He went on to make a case against voting for Jokowi, who he said had failed as president, asking the people attending his sermon that they could leave the mosque if they supported the incumbent.

The sermon, titled “Indonesia Bangkit dari Masjid” (Indonesia Rising from the Mosque), was delivered at the Jami MUI mosque on April 29.

A video of the sermon was uploaded on Sugi’s YouTube channel and immediately sparked criticism from internet users who believed bringing politics into the mosque was wrong.

A Twitter user with the handle @AfifFuads, who identifies himself in his twitter profile as a part of the youth wing of Nahdlatul Ulama (NU), the largest Muslim organization in Indonesia, said he rejected the use of mosques as venues to spread hatred or provocation.

“The house of God should not be filled with profanity, especially when the preachers talk trash, erroneously and full of logical fallacies,” he said.

“Mosques should be a neutral public sphere that can be shared with anyone looking for universal kindness,” said International Center for Islam and Pluralism (ICIP) director Syafieq Hasyim.

He argued that Muslims during the time of Muhammad used the mosque for political consolidation, because Muslims were a more homogenous group. 

“When the Prophet was still alive, Muslims could easily look up to him for guidance to solve their problems,” he said.

He added that contemporary Muslims could not just ignore the fact that they live in a diverse society. “What Sugi delivered was not a religious sermon.”   

Sugi, however, had one high-profile defender: former Indonesian Military (TNI) commander and presidential hopeful Gatot Nurmantyo, one of Jokowi’s potential contenders who appeared to have backtracked on the position he held last year while serving as military chief, that holding any campaign-related activities in places of worship was prohibited under the law.

“It pains me if anyone says you should not talk about politics in mosques,” Gatot said while speaking at an event at the Gadjah Mada University Mosque in Yogyakarta on Friday, as reported by

He said the Prophet himself talked about politics in Nabawi Mosque. “What should be banned is provocation, not political talk.”

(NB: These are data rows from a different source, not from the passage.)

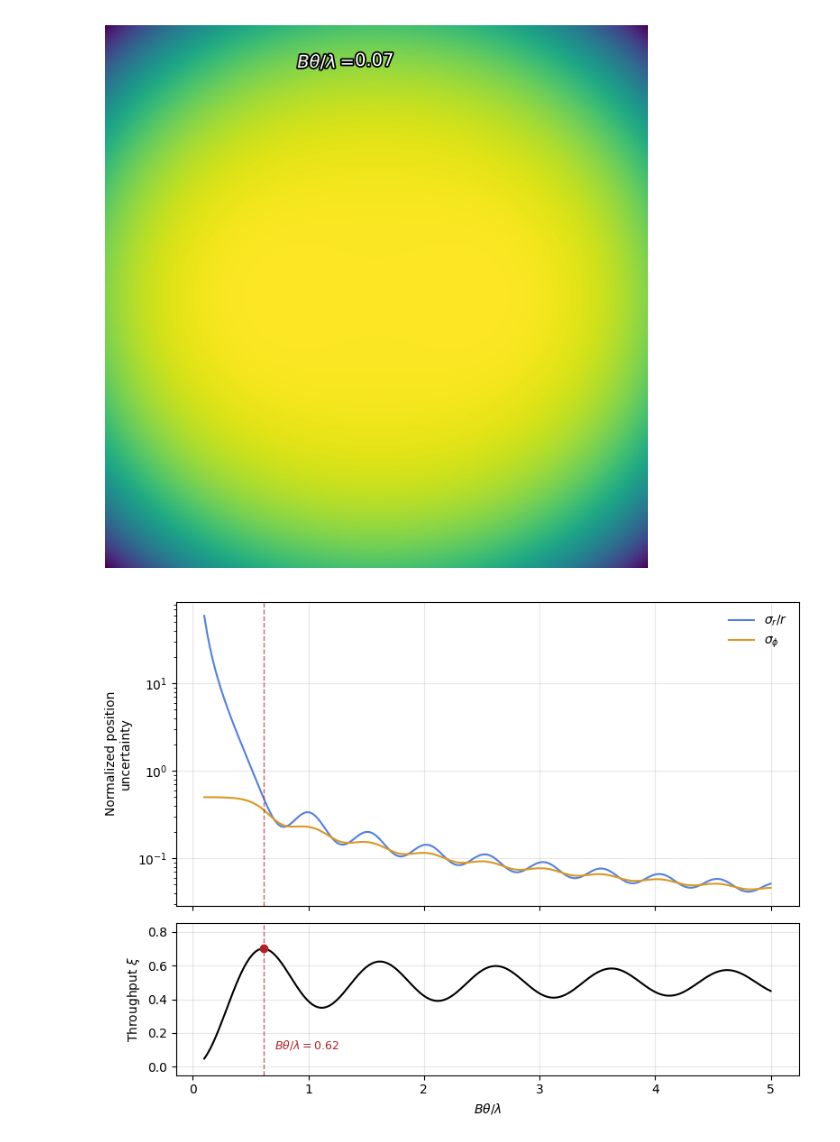
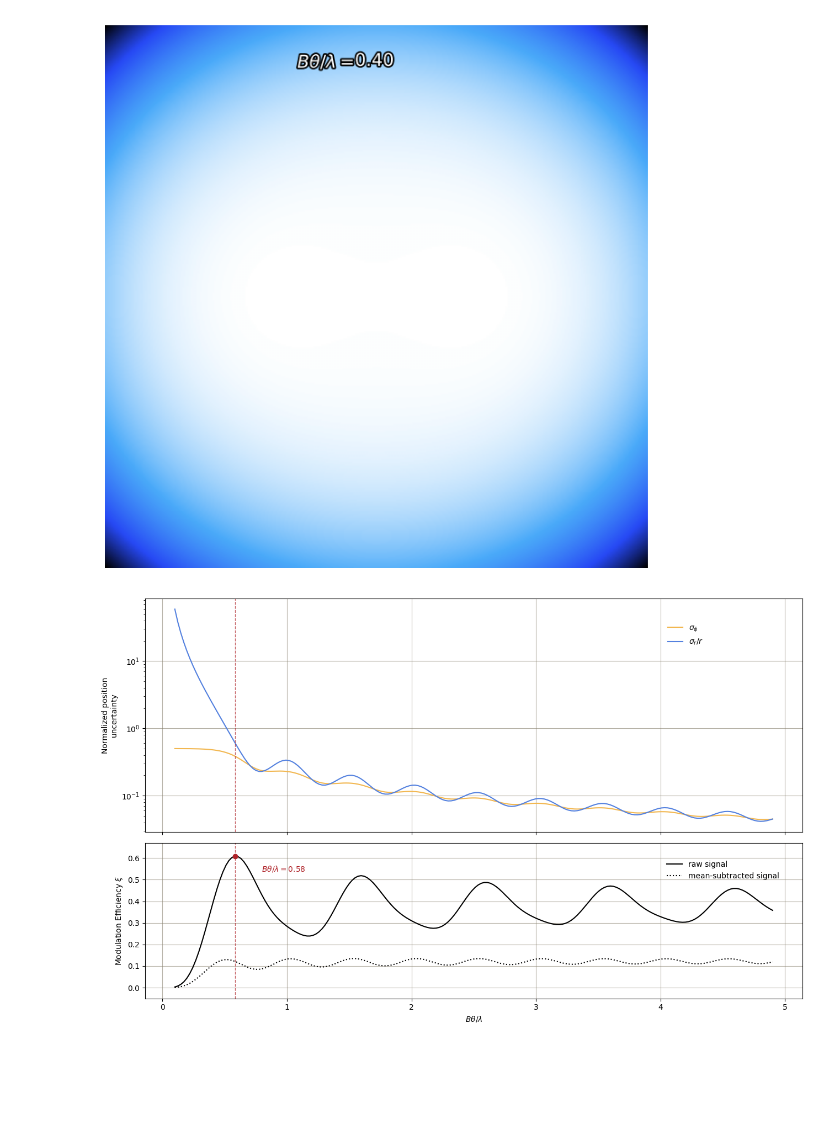
Before and after one commit to bcrazzolara/LIFEsandbox, a Jupyter notebook: plot_notebooks/NCC_analytical.ipynb, the cells around one changed output. Saved outputs shown, nothing was run; the diff lists cells and outputs as text; code cells hidden in the pictures; blank space fills up the shorter version.

Commit message:
plots for group meeting

```diff
--- a/plot_notebooks/NCC_analytical.ipynb
+++ b/plot_notebooks/NCC_analytical.ipynb
@@ -93,7 +94,7 @@ ax.set_axis_off()
 grid_points = 400
 
 
-n_frames = 100
+n_frames = 91
 
 def gen_NCC(n):
     # Parameter space grid in Cartesian space (x, y)
@@ -113,7 +114,7 @@ def gen_NCC(n):
     return ncc_surface
 
 
-im = ax.imshow(gen_NCC(0), cmap='viridis')
+im = ax.imshow(gen_NCC(0), cmap=cmap_blue)
 
 # Title split into a static label (fixed anchor, right-aligned) and a
 # dynamic value (same anchor, left-aligned) so the "B theta/lambda" label
@@ -139,14 +140,14 @@ value = ax.text(0.46, 0.95, "", transform=ax.transAxes, ha="left", va="top", **t
 
 base_palette_img = None
 frames = []
-for n in range(n_frames-1):
+for n in range(n_frames):
     ncc = gen_NCC(n)
     im.set_array(ncc)
     im.set_clim(vmin=ncc.min(), vmax=ncc.max())
     # ":.2f" fixes the decimal count at 2 digits (e.g. "0.50" not "0.5"),
     # unlike np.round() which returns a float and drops trailing zeros
     # when stringified.
-    value.set_text(f"{(n_frames-n)*0.03 + 0.01:.2f}")
+    value.set_text(f"{(n_frames-n)*0.04 + 0.36:.2f}")
 
     fig.canvas.draw()
     rgba = np.asarray(fig.canvas.buffer_rgba())
@@ -164,12 +165,18 @@ for n in range(n_frames-1):
     frames.append(quantized)
 
 # duration=100ms/frame matches the old fps=10 PillowWriter setting
-frames[0].save('imshow_animation.gif', save_all=True, append_images=frames[1:],
+frames[0].save('plots/imshow_animation.gif', save_all=True, append_images=frames[1:],
                duration=100, loop=0, optimize=False)
 
+
+frames[0].save('plots/imshow_animation_0.png')
+
+
+frames[-1].save(f'plots/imshow_animation_{n_frames}.png')
+
 plt.show()
 # %% [output]
-[figure, old version]
+[figure, new version]
 # %%
 # ---------------------------------------------------------------
 # Numerical NCC (used only to verify the analytic formulas)
@@ -233,50 +240,55 @@ def kappa_pearson(inv): # compute the derivative of NCC with respect to the inva
     kappa_r *= np.pi**2
     return  kappa_r ,  kappa_t  # [inv^-2]
 # %%
-inv = np.linspace(0.1, 5, 200)
+inv = np.linspace(0.1, 4.9, 200)
 H_rr_a, H_phi_a = kappa_pearson(inv)
 
 t = np.linspace(0, 2*np.pi, 1000)
 xs = np.zeros((len(inv), len(t)))
 for i in range(len(inv)):
     xs[i, :] = x_signal(inv[i], 0, t)
-throughput = np.mean(xs, axis=1)
+throughput = np.mean(xs**2, axis=1)
+throughput2 = np.mean((xs-np.mean(xs, axis = 1)[:,None])**2, axis=1)
 
 inv_at_max_throughput = inv[np.argmax(throughput)]
 
 fig, (ax, ax2) = plt.subplots(
-    2, 1, figsize=(8, 6), sharex=True, gridspec_kw={"height_ratios": [2, 1]}
+    2, 1, figsize=(13, 8), sharex=True, gridspec_kw={"height_ratios": [3, 2]}
 )
 
+ax.plot(inv, 1 / np.sqrt(-H_phi_a) / inv, label=r"$\sigma_\phi$", color = "#F2B750")
 ax.plot(inv, 1 / np.sqrt(-H_rr_a) / inv, label=r"$\sigma_r / r$", color = "#5481DF")
-ax.plot(inv, 1 / np.sqrt(-H_phi_a) / inv, label=r"$\sigma_\phi$", color = "#D99923")
+
 ax.set_yscale("log")
 #ax.set_xscale('log')
 ax.set_ylabel("Normalized position\nuncertainty")
-ax.legend(loc="upper right", framealpha=0.)
-ax.grid(True, alpha=0.3)
+ax.legend(loc="upper right", bbox_to_anchor=(0.86, 0.92), framealpha=0., fontsize = 10)
+ax.grid(True, alpha=0.6, color = '#867F6C')
 
-ax2.plot(inv, throughput, color="k")
+ax2.plot(inv, throughput, color="k", label = "raw signal")
+ax2.plot(inv, throughput2, "k:", label = "mean-subtracted signal")
+#ax2.plot(inv, throughput2/throughput, color="blue")
 ax2.plot(inv_at_max_throughput, throughput.max(), "o", color="#AF2228", zorder=5)
-ax2.set_ylabel(r"Throughput $\xi$")
+ax2.set_ylabel(r"Modulation Efficiency $\xi$")
 ax2.set_xlabel(r"$B \theta / \lambda$")
-ax2.grid(True, alpha=0.3)
-ax2.set_ylim(bottom = -0.05, top = 0.85)
+ax2.grid(True, alpha=0.6, color = '#867F6C')
+ax2.set_ylim(bottom = -0.05, top = 0.67)
+ax2.legend(loc="upper right", bbox_to_anchor=(0.975, 0.93), framealpha=0., fontsize = 10)
 
 for a in (ax, ax2):
     a.axvline(inv_at_max_throughput, color="#AF2228", linestyle="--", linewidth=1, alpha=0.7)
 
 ax2.annotate(
     fr"$B\theta/\lambda = {inv_at_max_throughput:.2f}$",
     xy=(inv_at_max_throughput, throughput.max()),
-    xytext=(8, -80),
+    xytext=(35, -20),
     textcoords="offset points",
     color="#AF2228",
-    fontsize=9,
+    fontsize=10,
 )
 plt.tight_layout()
 plt.savefig("plots/sigma_inv.png", dpi = 300, transparent = True)
 plt.show()
 plt.close()
 # %% [output]
-[figure, old version]
+[figure, new version]
```
Also changed, not shown: parts of 2 cells of this notebook, 18 other files.
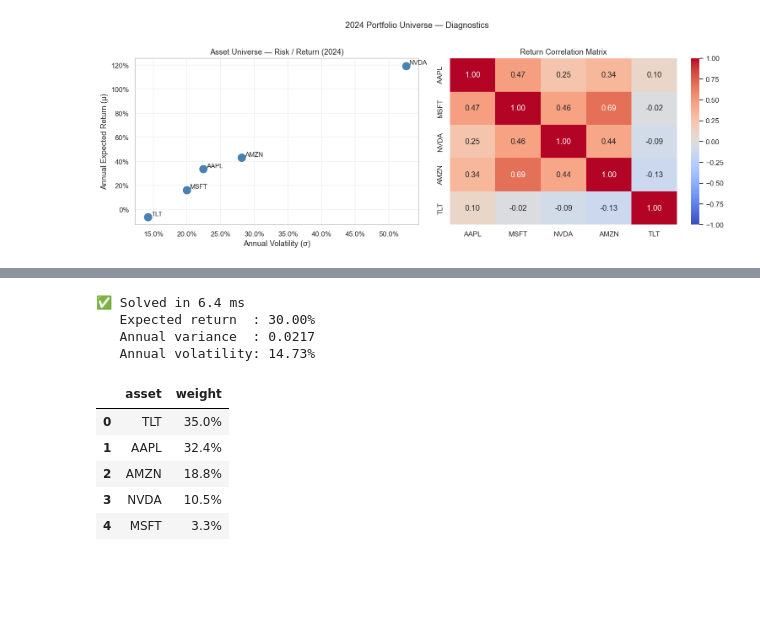
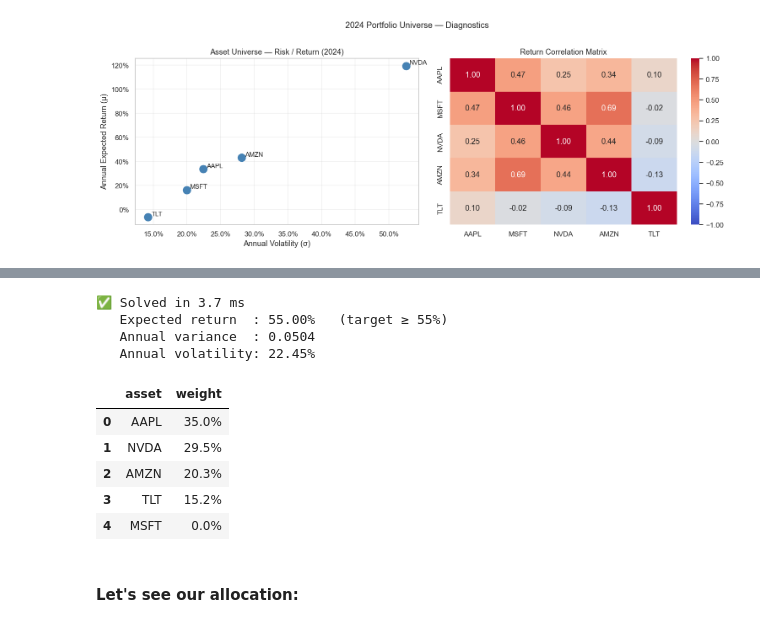
Before and after one commit to Nadav138/QApp, a Jupyter notebook: notebooks/quantum_portfolio_tutorial.ipynb, the cells around one changed output, grey strips where cells are left out. Saved outputs shown, nothing was run; the diff lists cells and outputs as text; code cells hidden in the pictures; blank space fills up the shorter version.

```diff
--- a/notebooks/quantum_portfolio_tutorial.ipynb
+++ b/notebooks/quantum_portfolio_tutorial.ipynb
@@ -217,67 +249,56 @@ This gives us the ground-truth optimal portfolio to compare against.
 # %%
-def solve_classical_portfolio_cvxpy(mu, Cov, target_return, max_w,
-                                     extra_ineq=None, asset_names=None):
-    if extra_ineq is None:
-        extra_ineq = []
-    if asset_names is None:
-        asset_names = [f"a{i}" for i in range(len(mu))]
+def solve_classical_portfolio_cvxpy(mu, Cov, target_return, max_w):
     n_a = len(mu)
-    w = cp.Variable(n_a)
+    w   = cp.Variable(n_a)
     cons = [
-        cp.sum(w) == 1.0,
-        w >= 0.0,
-        w <= max_w,
-        mu @ w >= target_return,
+        cp.sum(w) == 1.0,        # budget
+        w >= 0.0,                # long-only
+        w <= max_w,              # diversification cap
+        mu @ w >= target_return, # return target
     ]
-    for coeffs, rhs_val in extra_ineq:
-        row = np.array([coeffs.get(a, 0.0) for a in asset_names], dtype=float)
-        cons.append(row @ w <= rhs_val)
     prob = cp.Problem(cp.Minimize(cp.quad_form(w, cp.psd_wrap(Cov))), cons)
-    try:
-        prob.solve(solver=cp.CLARABEL, verbose=False)
-        ok = prob.status in ("optimal", "optimal_inaccurate")
-        return (w.value if ok else None), ok, prob.status
-    except Exception as e:
-        return None, False, str(e)
+    prob.solve(solver=cp.CLARABEL, verbose=False)
+    ok = prob.status in ("optimal", "optimal_inaccurate")
+    return (w.value if ok else None), ok, prob.status
 
 
 t0 = time.time()
 w_cls, cls_ok, cls_status = solve_classical_portfolio_cvxpy(
     mu_vec, cov_mat,
     CONFIG["target_return"], CONFIG["max_weight"],
-    CONFIG["extra_inequalities"], assets,
 )
 elapsed = time.time() - t0
 
-if cls_ok:
+if cls_ok: # TODO: Consider simplfing
     ret_cls = float(w_cls @ mu_vec)
     var_cls = float(w_cls @ cov_mat @ w_cls)
     std_cls = float(np.sqrt(var_cls))
-    print(f"✅ Solved in {elapsed * 1000:.1f} ms")
-    print(f"   Expected return  : {ret_cls:.2%}")
+    print(f"✅ Solved in {elapsed*1000:.1f} ms")
+    print(f"   Expected return  : {ret_cls:.2%}   (target ≥ {CONFIG['target_return']:.0%})")
     print(f"   Annual variance  : {var_cls:.4f}")
     print(f"   Annual volatility: {std_cls:.2%}")
     display(
         pd.DataFrame({"asset": assets, "weight": w_cls})
           .sort_values("weight", ascending=False).reset_index(drop=True)
           .style.format({"weight": "{:.1%}"})
     )
 else:
     print(f"❌ Solver failed: {cls_status}")
     print("   Tip: lower CONFIG['target_return'] or raise CONFIG['max_weight']")
-    w_cls = np.zeros(n)
-    cls_ok = False
+    w_cls = np.zeros(n); cls_ok = False
 # %% [output]
-✅ Solved in 6.4 ms
-   Expected return  : 30.00%
-   Annual variance  : 0.0217
-   Annual volatility: 14.73%
+✅ Solved in 3.7 ms
+   Expected return  : 55.00%   (target ≥ 55%)
+   Annual variance  : 0.0504
+   Annual volatility: 22.45%
 |  | asset | weight |
-| 0 | TLT | 35.0% |
-| 1 | AAPL | 32.4% |
-| 2 | AMZN | 18.8% |
-| 3 | NVDA | 10.5% |
-| 4 | MSFT | 3.3% |
+| 0 | AAPL | 35.0% |
+| 1 | NVDA | 29.5% |
+| 2 | AMZN | 20.3% |
+| 3 | TLT | 15.2% |
+| 4 | MSFT | 0.0% |
+# %% [markdown]
+#### Let's see our allocation:
 # %%
 if cls_ok:
     fig, ax = plt.subplots(figsize=(7, 3.5))
```
Also changed, not shown: parts of 58 cells of this notebook, 2 other files.
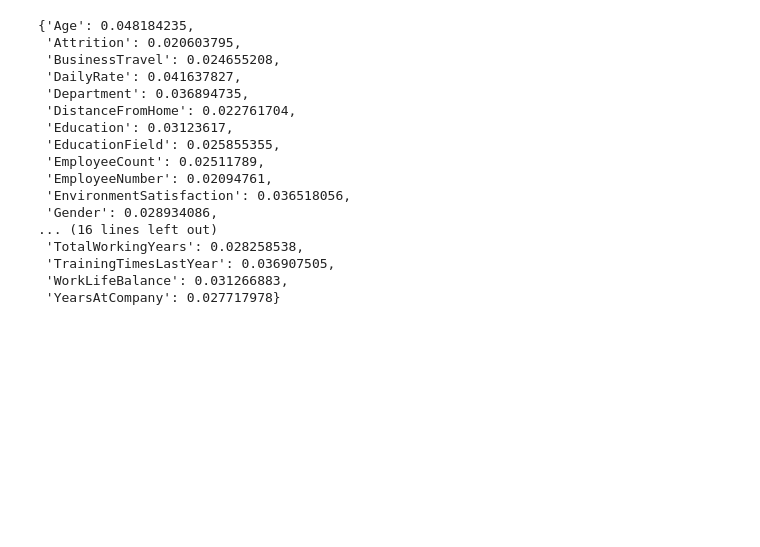
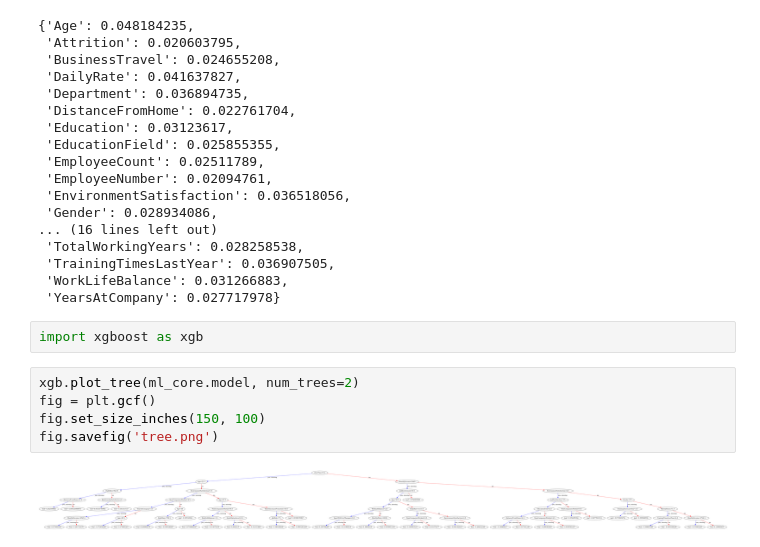
Before and after one commit to MahdiEsrafili/HR_Attrition_prediction, a Jupyter notebook: test.ipynb, the cells around one changed output. Drawn from its saved outputs; the diff is of its cells as text; blank space fills up the shorter version.

Commit message:
label encoder can inverse transform selected columns. xgboost tree plotting added to test notebook

```diff
--- a/test.ipynb
+++ b/test.ipynb
@@ -57,3 +58,12 @@ dict(x)
  'TrainingTimesLastYear': 0.036907505,
  'WorkLifeBalance': 0.031266883,
  'YearsAtCompany': 0.027717978}
+# %%
+import xgboost as xgb
+# %%
+xgb.plot_tree(ml_core.model, num_trees=2)
+fig = plt.gcf()
+fig.set_size_inches(150, 100)
+fig.savefig('tree.png')
+# %% [output]
+[figure, added]
```
Also changed, not shown: parts of 8 cells of this notebook, 2 other files.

Using the pulpit at the mosque for political campaigns is not new in Indonesia, particularly after the heated Jakarta gubernatorial election last year, which pitted a Muslim candidate against a Christian.

Some Muslims in Jakarta reported that religious sermons at their mosques became increasingly political ahead of election day.

The trend forced the Religious Affairs Ministry to find ways to “standardize” religious sermons at mosques, mainly during Friday prayers. According to the ministry, the policy was devised to ensure that preachers giving Friday sermons were competent and stuck to their roles as clerics.

But the policy has been widely seen as ineffective, as the ministry lacks the resources and legal authority to enforce it. It was also later forced to soften the policy after being accused of trying to censor religious sermons.

Indobarometer political analyst Muhammad Qodari expects increased use of mosques for political campaigning in 2019.  “There is a possibility that mosques will be turned into campaign venues and used for political mobilization,” he said.

“This kind of campaign strategy was successful at the regional level last year,” he said, referring to the Jakarta election. “There are indications that the strategy will be used again at the national level.”